Main memory is a resource that is only available in finite quantities and that cannot simply be withdrawn from a program. If a program occupies more and more main memory due to memory leaks, the performance of the computer may decline because parts of the main memory have to be swapped out. If the amount of memory that a process can use has been limited, at some point the program will no longer be able to allocate more memory and a program error will occur . In the case of operating systems with inadequate memory protection (e.g. embedded systems ), in the worst case, the overcrowding of the memory can result in parts of the operating system no longer being able to run correctly and the system crashing .

possible solutions

There are several ways to detect memory leaks:

  1. Analysis of references to memory areas (e.g. smart pointers ); this analysis only detects memory areas that are no longer accessible.
  2. Analysis of the source text for formal correctness .
  3. Analysis of specific runtime situations as part of a software test.

Limitation of negative effects

The memory that can only be used by one process can be limited by the operating system. This does not fix the original bug, but it does limit the impact on other processes.

Under Linux one exists kernel function , the OOM-Killer (Engl. Out of memory killer ), which is used when all attempts failed to allocate memory. She chooses among the running processes u. a. the one with the highest memory requirement, the shortest runtime and the lowest priority and forcibly terminates it. After the process has ended, all of the main memory used by it is released again.

Automatic garbage collection

If the runtime environment used an automatic garbage ( garbage collection provides), it tries to determine which memory areas, a process can not access. If the runtime environment determines that an occupied memory area is no longer accessible for the program , it is released again. In this context, no longer accessible means that there is no longer a valid reference - with the exception of weak references - to the occupied memory area. Memory leaks can still occur if the memory is still accessible for the program, i.e. H. it keeps a reference to the memory, but no longer uses it.

Explicit memory release

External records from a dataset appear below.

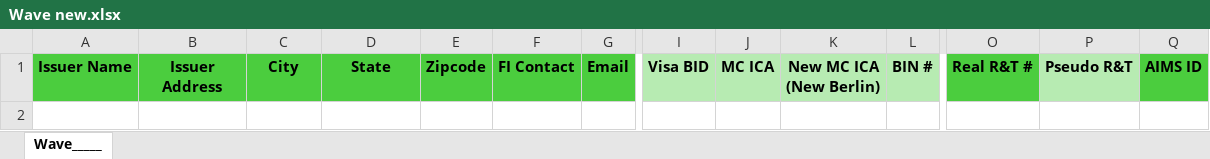
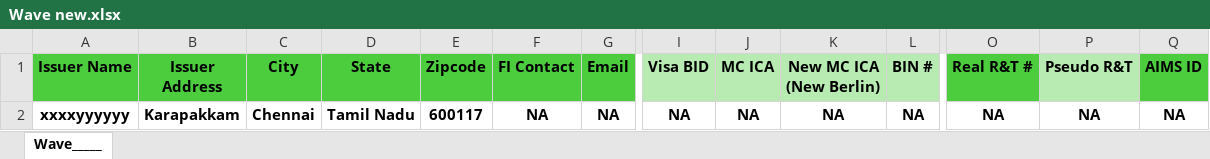
Before and after one commit to Theoder13/aava, an Excel workbook: python/Wave new.xlsx, sheet Wave_____, drawn as a sheet; only a part is shown, gaps mark what is left out; values as stored, in another font and other column widths than the file's, no borders; conditional formats not drawn; rows hold the shown columns only; the diff names each change by its address in the sheet, - before the commit and + after, or states it on an @@ line.

Commit message:
Append wave row

```diff
--- a/python/Wave new.xlsx (sheet Wave_____)
+++ b/python/Wave new.xlsx (sheet Wave_____)
+row 2: xxxxyyyyyy | Karapakkam | Chennai | Tamil Nadu | 600117 | NA | NA | NA | NA | NA | NA | NA | NA | NA
```
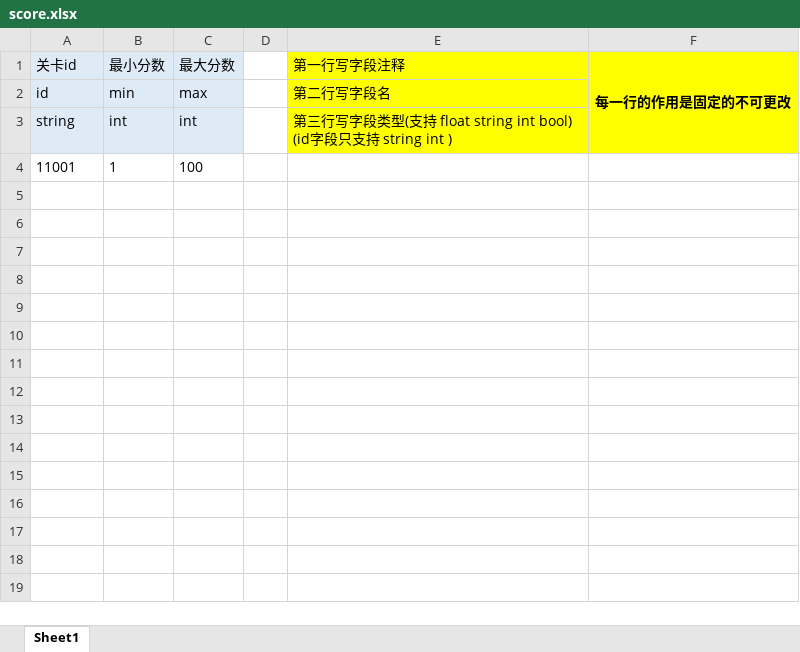
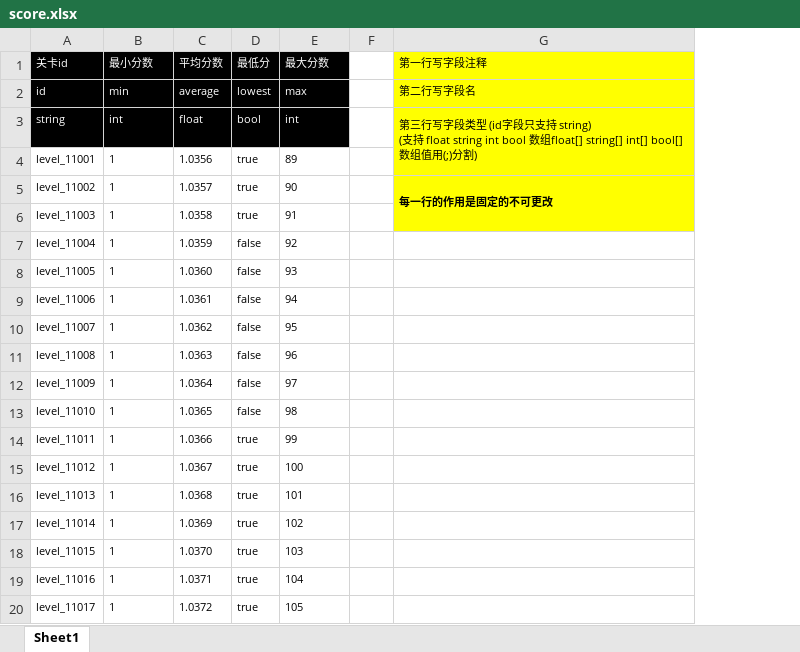
Before and after one commit to Coder8956/u-mini, an Excel workbook: GameConfig/score.xlsx, sheet Sheet1, drawn as a sheet; values as stored, in another font and other column widths than the file's, no borders; removed rows and columns are numbered as before the commit, all else as after; ↵ is a line break in a cell; the diff names each change by its address in the sheet, - before the commit and + after, or states it on an @@ line.

```diff
--- a/GameConfig/score.xlsx (sheet Sheet1)
+++ b/GameConfig/score.xlsx (sheet Sheet1)
+column C (平均分数), rows 2-3: average | float; row 15: 1.0367
+column D (最低分), rows 2-3: lowest | bool; row 15: true
-column F (每一行的作用是固定的不可更改), empty
@@ A1:B3 fill: #DEEBF7 → #000000, text colour: black → #FFFFFF, text size: smaller @@
@@ E1:E3 fill: #DEEBF7 → #000000, text colour: black → #FFFFFF, text size: smaller @@
@@ G1:G3 text size: smaller @@
-G3 (第一行写字段注释): …字段类型(支持 float string int bool) (id字段只支持 string int )
+G3 (第一行写字段注释): …字段类型 (id字段只支持 string) ↵ (支持 float string int bool 数组float[] string[] int[] bool[] 数组值用(;)分割)
+G3:G4 merged
+row 4: level_11001 | 1 | 1.0356 | true | 89
+row 5: level_11002 | 1 | 1.0357 | true | 90 |  | 每一行的作用是固定的不可更改
+row 6: level_11003 | 1 | 1.0358 | true | 91
+row 7: level_11004 | 1 | 1.0359 | false | 92
+row 8: level_11005 | 1 | 1.0360 | false | 93
+row 9: level_11006 | 1 | 1.0361 | false | 94
+row 10: level_11007 | 1 | 1.0362 | false | 95
+row 11: level_11008 | 1 | 1.0363 | false | 96
+row 12: level_11009 | 1 | 1.0364 | false | 97
+row 13: level_11010 | 1 | 1.0365 | false | 98
+row 14: level_11011 | 1 | 1.0366 | true | 99
-A15 (关卡id): 11001
+A15 (关卡id): level_11012
@@ A15:B15 text size: smaller @@
@@ E15 text size: smaller @@
+row 16: level_11013 | 1 | 1.0368 | true | 101
+row 17: level_11014 | 1 | 1.0369 | true | 102
+row 18: level_11015 | 1 | 1.0370 | true | 103
+row 19: level_11016 | 1 | 1.0371 | true | 104
+row 20: level_11017 | 1 | 1.0372 | true | 105
```
Also changed, not shown: 8 other files.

In contrast to automatic garbage collection, the application developer must explicitly free dynamic memory areas again with manual memory management . If he fails to do this, for example at the end of a function, the reference to the memory that is still reserved is then deleted and the area can no longer be released.

Systematic tests

Systematic testing with the help of appropriate tools, which can determine with a certain degree of certainty which memory areas are to be assigned to a memory leak, can avoid the problems of formal verification.

A well-known such tool (on Linux systems) is memcheck from Valgrind . It keeps a list of the allocated memory areas with and at which point in the program the allocation took place. At the end of the program, it checks whether all allocated areas have been released again. In very simple or very serious cases, it may be sufficient to just observe the memory consumption of a process over time.


One programming technique that can prevent memory leaks is RAII (resource allocation is initialization). The memory area of ​​a variable is reserved when it is initialized and automatically released again when it leaves its validity area. This has the advantage over automatic memory management that the “lifespan” of an object is usually known exactly.

RAII does not always protect against memory leaks of the second kind.

Formal verification

In particular, memory leaks can also be discovered through a correctness proof . However, this procedure is very time-consuming and requires expert knowledge. The question, which specializes in memory leaks, can also be examined with the aid of a computer using static code analysis .



The best-known example of a lack of automatic memory management is the C language . New memory is requested here by functions such as malloc . They provide a pointer to the beginning of the corresponding memory area. The reference is necessary to identify the assignment and to release it again using a suitable code (the free function ) or to modify it afterwards. If the pointer is lost, the process can no longer access this memory and thus cannot release it or use it again during its runtime. A related problem is when the pointer is changed and vice versa when the memory is mistakenly deallocated multiple times .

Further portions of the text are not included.